### Work required
Give back an exact copy of the entries beneath, minus the pictures.

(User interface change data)
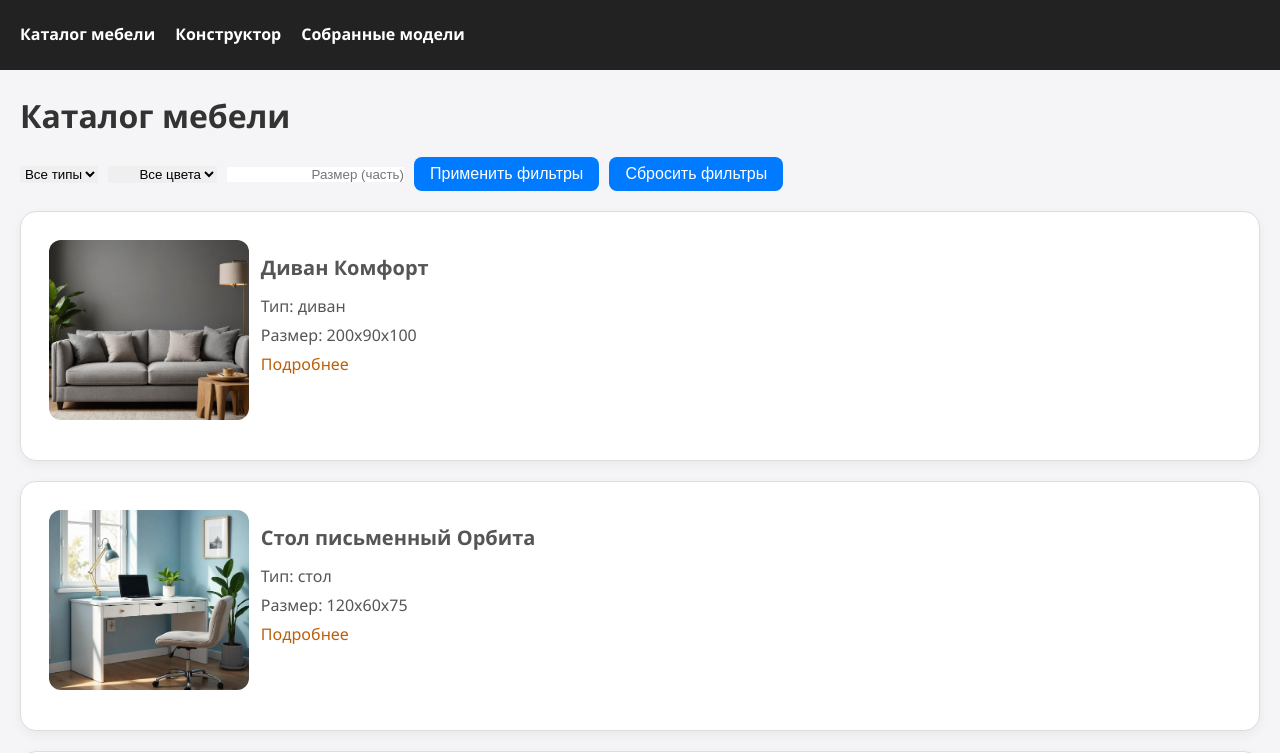
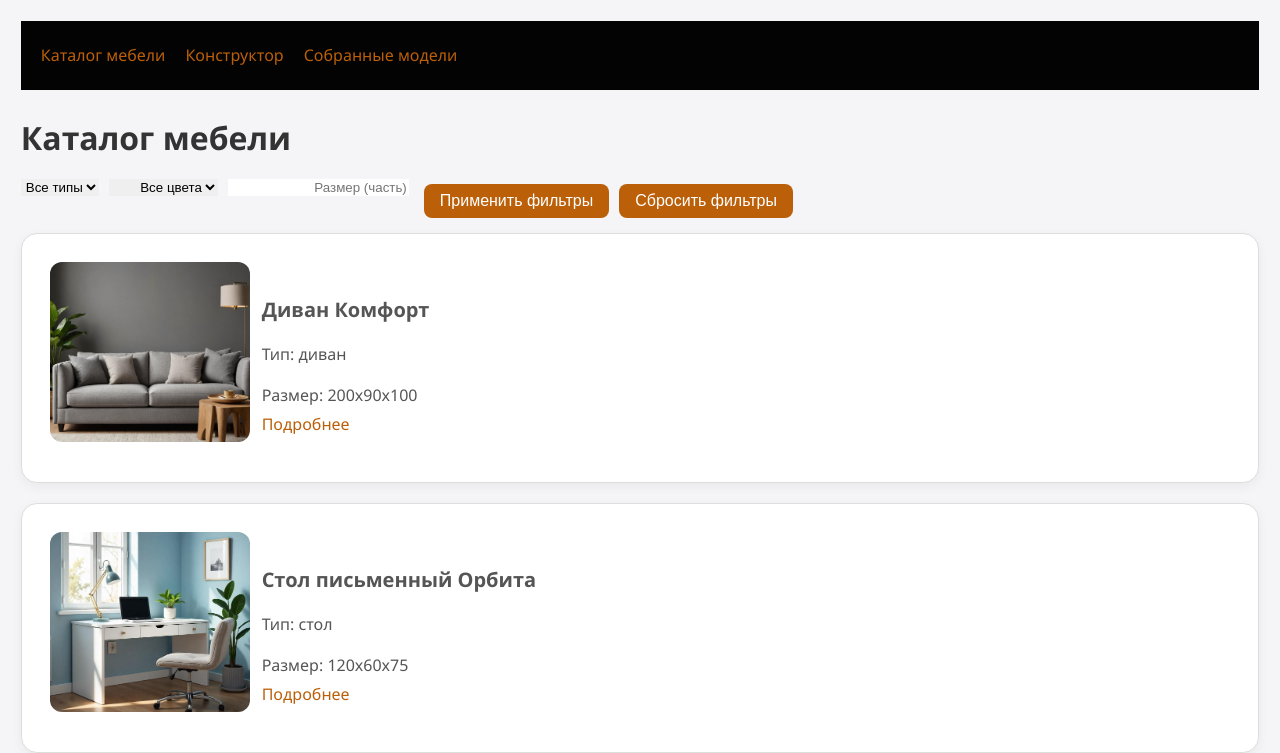
Before and after one commit to mcalexandretion/lab1, a React (Vite) app: page / in a window 1280 px wide. Shown: the top 753 px of the page. Built offline with nearby package versions, Linux system fonts and the light colour scheme; data requests are answered from the project's data file.

Commit message:
style: refactorng code and change style

```diff
--- a/db.json
+++ b/db.json
@@ -197,5 +197,16 @@
       ]
     }
   ],
-  "constructorModels": []
+  "constructorModels": [
+    {
+      "id": "1",
+      "name": "Модель: диван",
+      "type": "диван",
+      "color": "Серый",
+      "material": "Ткань",
+      "size": "200x90x100",
+      "description": "Удобный диван с мягкими подушками и устойчивыми ножками.",
+      "images": []
+    }
+  ]
 }
--- a/src/components/FurnitureConstructorWidget.tsx
+++ b/src/components/FurnitureConstructorWidget.tsx
@@ -141,7 +141,7 @@ const FurnitureConstructorWidget = ({ model, setModel }: Props) => {
         </div>
 
         {custom.type === 'шкаф' && (
-          <div className="card_info">
+          <div >
             <div className="row_info">
                <h3>Управление полками</h3>
                <button onClick={addShelf}>Добавить полку</button>
--- /dev/null
+++ b/src/components/FurnitureFilter.css
@@ -0,0 +1,5 @@
+
+
+.row_container button{
+    margin: 5px;
+}
--- a/src/components/FurnitureFilter.tsx
+++ b/src/components/FurnitureFilter.tsx
@@ -1,6 +1,6 @@
 import { useState } from 'react';
 import type { Furniture } from '../types/furniture';
-
+import '../components/FurnitureFilter.css'
 interface Props {
   allItems: Furniture[];
   onFilter: (data: Furniture[]) => void;
@@ -31,8 +31,8 @@ const FurnitureFilter = ({ allItems, onFilter }: Props) => {
   };
 
   return (
-    <div style={{ marginBottom: 20 }}>
-      <select value={type} onChange={e => setType(e.target.value)} style={{ marginRight: 10 }}>
+    <div className='row_container'>
+      <select value={type} onChange={e => setType(e.target.value)} >
         <option value="">Все типы</option>
         <option value="стол">Столы</option>
         <option value="диван">Диваны</option>
@@ -45,7 +45,7 @@ const FurnitureFilter = ({ allItems, onFilter }: Props) => {
       <select
         value={color}
         onChange={e => setColor(e.target.value)}
-        style={{ marginRight: 10 }}
+
       >
         <option value="">Все цвета</option>
         {uniqueColors.map(color => (
@@ -57,10 +57,9 @@ const FurnitureFilter = ({ allItems, onFilter }: Props) => {
         placeholder="Размер (часть)"
         value={size}
         onChange={e => setSize(e.target.value)}
-        style={{ marginRight: 10 }}
       />
 
-      <button onClick={handleFilter} style={{ marginRight: 10 }}>Применить фильтры</button>
+      <button onClick={handleFilter}>Применить фильтры</button>
       <button onClick={handleReset}>Сбросить фильтры</button>
     </div>
   );
--- a/src/components/Header.tsx
+++ b/src/components/Header.tsx
@@ -2,35 +2,19 @@ import React from 'react';
 import { Link } from 'react-router-dom';
 
 const Header: React.FC = () => (
-  <header style={styles.header}>
-    <nav style={styles.nav}>
-      <Link to="/" style={styles.link}>
+  <header>
+    <nav>
+      <Link to="/">
         Каталог мебели
       </Link>
-      <Link to="/constructor" style={styles.link}>
+      <Link to="/constructor">
         Конструктор
       </Link>
-      <Link to="/constructed" style={styles.link}>
+      <Link to="/constructed">
         Собранные модели
       </Link>
     </nav>
   </header>
 );
 
-const styles: Record<string, React.CSSProperties> = {
-  header: {
-    backgroundColor: '#222',
-    padding: '10px 20px',
-  },
-  nav: {
-    display: 'flex',
-    gap: 20,
-  },
-  link: {
-    color: '#fff',
-    textDecoration: 'none',
-    fontWeight: 'bold',
-  },
-};
-
 export default Header;
--- a/src/pages/CatalogPage.tsx
+++ b/src/pages/CatalogPage.tsx
@@ -20,7 +20,7 @@ const CatalogPage = () => {
   }, []);
 
   return (
-    <div style={{ padding: 20 }}>
+    <div>
       <h1>Каталог мебели</h1>
       <FurnitureFilter allItems={allItems} onFilter={setItems} />
       {loading ? <p>Загрузка...</p> : (
--- a/src/pages/FurnitureDetailPage.tsx
+++ b/src/pages/FurnitureDetailPage.tsx
@@ -20,10 +20,10 @@ const FurnitureDetailPage = () => {
   if (!furniture) return <div>Загрузка...</div>;
 
   return (
-    <div style={{ padding: 20 }}>
+    <div>
       <h2>{furniture.name}</h2>
       <Link to={`/furniture/${furniture.id}/constructor`}>
-        <button style={{ marginTop: 20 }}>Открыть в конструкторе</button>
+        <button>Открыть в конструкторе</button>
       </Link>
       <p>Цвет: {furniture.color}</p>
       <p>Размер: {furniture.size}</p>
--- a/src/styles/global.css
+++ b/src/styles/global.css
@@ -1,41 +1,38 @@
-/* Сброс стилей и базовая типографика */
-* {
-  margin: 0;
-  padding: 0;
+
+/* * {
+  margin: 0px;
+  padding: 0px;
   box-sizing: border-box;
-}
+} */
 
 body {
   font-family: 'Segoe UI', Tahoma, Geneva, Verdana, sans-serif;
   background-color: #f5f5f7;
   color: #333;
   line-height: 1.6;
-
+  padding: 1%;
 }
 
-/* Заголовки */
 h1, h2 {
   font-weight: 600;
   margin-bottom: 0.5em;
 }
 
-/* Кнопки */
 button {
   cursor: pointer;
   padding: 8px 16px;
   border: none;
   border-radius: 8px;
-  background-color: #007bff;
+  background-color: #bb5f09;
   color: white;
   font-size: 1rem;
   transition: background-color 0.2s ease;
 }
 
 button:hover {
-  background-color: #0056b3;
+  background-color: #643305;
 }
 
-/* Ссылки */
 a {
   color: #bb5f09;
   text-decoration: none;
@@ -46,12 +43,14 @@ a {
 
 a:hover {
   text-decoration: underline;
+  color: #643305;
 }
 
-/* Контейнеры */
 .container {
   padding: 20px;
   display: flex;
+      flex-wrap: nowrap;
+    flex-direction: row;
 }
 .container_main{
     margin-left: 5%;
@@ -61,8 +60,9 @@ a:hover {
 .row_container{
     width: 100%;
 display: flex;
-justify-content: space-between;
+justify-content: start;
 align-items: start;
+margin-bottom: 10px;
 }
 .card {
   border: 1px solid #ddd;
@@ -74,11 +74,13 @@ align-items: start;
   transition: transform 0.2s ease;
 }
 .card_info {
+margin: 10px;
   border: 1px solid #ddd;
   border-radius: 16px;
   padding: 16px;
   margin-bottom: 20px;
   background-color: #fff;
+  box-sizing: border-box;
   box-shadow: 0 4px 12px rgba(0, 0, 0, 0.05);
   transition: transform 0.2s ease;
   min-width: 300px;
@@ -134,10 +136,12 @@ margin: 10px 0px }
 select {
     border: none;
     text-align: end;
+    margin-right: 10px;
 }
 input {
     border: none;
     text-align: end;
+    margin-right: 10px;
 }
 ul {
     padding-left: 0.5em;
@@ -159,3 +163,18 @@ max-height: 500px;
 .card_container .info{
     margin: 1%;
 }
+header {
+    background-color: #030303;
+    padding: 10px 20px;
+}
+nav {
+    display:flex;
+    width: 100%;
+    justify-content: start;
+    gap: 20px;
+  }
+  link {
+    color: #fff;
+    text-decoration: none;
+    font-weight: bold;
+  }
```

### Written response
Before and after one commit to mcalexandretion/lab1, a React (Vite) app: page / in a window 1280 px wide. Shown: the top 753 px of the page. Built offline with nearby package versions, Linux system fonts and the light colour scheme; data requests are answered from the project's data file.

Commit message:
style: refactorng code and change style

```diff
--- a/db.json
+++ b/db.json
@@ -197,5 +197,16 @@
       ]
     }
   ],
-  "constructorModels": []
+  "constructorModels": [
+    {
+      "id": "1",
+      "name": "Модель: диван",
+      "type": "диван",
+      "color": "Серый",
+      "material": "Ткань",
+      "size": "200x90x100",
+      "description": "Удобный диван с мягкими подушками и устойчивыми ножками.",
+      "images": []
+    }
+  ]
 }
--- a/src/components/FurnitureConstructorWidget.tsx
+++ b/src/components/FurnitureConstructorWidget.tsx
@@ -141,7 +141,7 @@ const FurnitureConstructorWidget = ({ model, setModel }: Props) => {
         </div>
 
         {custom.type === 'шкаф' && (
-          <div className="card_info">
+          <div >
             <div className="row_info">
                <h3>Управление полками</h3>
                <button onClick={addShelf}>Добавить полку</button>
--- /dev/null
+++ b/src/components/FurnitureFilter.css
@@ -0,0 +1,5 @@
+
+
+.row_container button{
+    margin: 5px;
+}
--- a/src/components/FurnitureFilter.tsx
+++ b/src/components/FurnitureFilter.tsx
@@ -1,6 +1,6 @@
 import { useState } from 'react';
 import type { Furniture } from '../types/furniture';
-
+import '../components/FurnitureFilter.css'
 interface Props {
   allItems: Furniture[];
   onFilter: (data: Furniture[]) => void;
@@ -31,8 +31,8 @@ const FurnitureFilter = ({ allItems, onFilter }: Props) => {
   };
 
   return (
-    <div style={{ marginBottom: 20 }}>
-      <select value={type} onChange={e => setType(e.target.value)} style={{ marginRight: 10 }}>
+    <div className='row_container'>
+      <select value={type} onChange={e => setType(e.target.value)} >
         <option value="">Все типы</option>
         <option value="стол">Столы</option>
         <option value="диван">Диваны</option>
@@ -45,7 +45,7 @@ const FurnitureFilter = ({ allItems, onFilter }: Props) => {
       <select
         value={color}
         onChange={e => setColor(e.target.value)}
-        style={{ marginRight: 10 }}
+
       >
         <option value="">Все цвета</option>
         {uniqueColors.map(color => (
@@ -57,10 +57,9 @@ const FurnitureFilter = ({ allItems, onFilter }: Props) => {
         placeholder="Размер (часть)"
         value={size}
         onChange={e => setSize(e.target.value)}
-        style={{ marginRight: 10 }}
       />
 
-      <button onClick={handleFilter} style={{ marginRight: 10 }}>Применить фильтры</button>
+      <button onClick={handleFilter}>Применить фильтры</button>
       <button onClick={handleReset}>Сбросить фильтры</button>
     </div>
   );
--- a/src/components/Header.tsx
+++ b/src/components/Header.tsx
@@ -2,35 +2,19 @@ import React from 'react';
 import { Link } from 'react-router-dom';
 
 const Header: React.FC = () => (
-  <header style={styles.header}>
-    <nav style={styles.nav}>
-      <Link to="/" style={styles.link}>
+  <header>
+    <nav>
+      <Link to="/">
         Каталог мебели
       </Link>
-      <Link to="/constructor" style={styles.link}>
+      <Link to="/constructor">
         Конструктор
       </Link>
-      <Link to="/constructed" style={styles.link}>
+      <Link to="/constructed">
         Собранные модели
       </Link>
     </nav>
   </header>
 );
 
-const styles: Record<string, React.CSSProperties> = {
-  header: {
-    backgroundColor: '#222',
-    padding: '10px 20px',
-  },
-  nav: {
-    display: 'flex',
-    gap: 20,
-  },
-  link: {
-    color: '#fff',
-    textDecoration: 'none',
-    fontWeight: 'bold',
-  },
-};
-
 export default Header;
--- a/src/pages/CatalogPage.tsx
+++ b/src/pages/CatalogPage.tsx
@@ -20,7 +20,7 @@ const CatalogPage = () => {
   }, []);
 
   return (
-    <div style={{ padding: 20 }}>
+    <div>
       <h1>Каталог мебели</h1>
       <FurnitureFilter allItems={allItems} onFilter={setItems} />
       {loading ? <p>Загрузка...</p> : (
--- a/src/pages/FurnitureDetailPage.tsx
+++ b/src/pages/FurnitureDetailPage.tsx
@@ -20,10 +20,10 @@ const FurnitureDetailPage = () => {
   if (!furniture) return <div>Загрузка...</div>;
 
   return (
-    <div style={{ padding: 20 }}>
+    <div>
       <h2>{furniture.name}</h2>
       <Link to={`/furniture/${furniture.id}/constructor`}>
-        <button style={{ marginTop: 20 }}>Открыть в конструкторе</button>
+        <button>Открыть в конструкторе</button>
       </Link>
       <p>Цвет: {furniture.color}</p>
       <p>Размер: {furniture.size}</p>
--- a/src/styles/global.css
+++ b/src/styles/global.css
@@ -1,41 +1,38 @@
-/* Сброс стилей и базовая типографика */
-* {
-  margin: 0;
-  padding: 0;
+
+/* * {
+  margin: 0px;
+  padding: 0px;
   box-sizing: border-box;
-}
+} */
 
 body {
   font-family: 'Segoe UI', Tahoma, Geneva, Verdana, sans-serif;
   background-color: #f5f5f7;
   color: #333;
   line-height: 1.6;
-
+  padding: 1%;
 }
 
-/* Заголовки */
 h1, h2 {
   font-weight: 600;
   margin-bottom: 0.5em;
 }
 
-/* Кнопки */
 button {
   cursor: pointer;
   padding: 8px 16px;
   border: none;
   border-radius: 8px;
-  background-color: #007bff;
+  background-color: #bb5f09;
   color: white;
   font-size: 1rem;
   transition: background-color 0.2s ease;
 }
 
 button:hover {
-  background-color: #0056b3;
+  background-color: #643305;
 }
 
-/* Ссылки */
 a {
   color: #bb5f09;
   text-decoration: none;
@@ -46,12 +43,14 @@ a {
 
 a:hover {
   text-decoration: underline;
+  color: #643305;
 }
 
-/* Контейнеры */
 .container {
   padding: 20px;
   display: flex;
+      flex-wrap: nowrap;
+    flex-direction: row;
 }
 .container_main{
     margin-left: 5%;
@@ -61,8 +60,9 @@ a:hover {
 .row_container{
     width: 100%;
 display: flex;
-justify-content: space-between;
+justify-content: start;
 align-items: start;
+margin-bottom: 10px;
 }
 .card {
   border: 1px solid #ddd;
@@ -74,11 +74,13 @@ align-items: start;
   transition: transform 0.2s ease;
 }
 .card_info {
+margin: 10px;
   border: 1px solid #ddd;
   border-radius: 16px;
   padding: 16px;
   margin-bottom: 20px;
   background-color: #fff;
+  box-sizing: border-box;
   box-shadow: 0 4px 12px rgba(0, 0, 0, 0.05);
   transition: transform 0.2s ease;
   min-width: 300px;
@@ -134,10 +136,12 @@ margin: 10px 0px }
 select {
     border: none;
     text-align: end;
+    margin-right: 10px;
 }
 input {
     border: none;
     text-align: end;
+    margin-right: 10px;
 }
 ul {
     padding-left: 0.5em;
@@ -159,3 +163,18 @@ max-height: 500px;
 .card_container .info{
     margin: 1%;
 }
+header {
+    background-color: #030303;
+    padding: 10px 20px;
+}
+nav {
+    display:flex;
+    width: 100%;
+    justify-content: start;
+    gap: 20px;
+  }
+  link {
+    color: #fff;
+    text-decoration: none;
+    font-weight: bold;
+  }
```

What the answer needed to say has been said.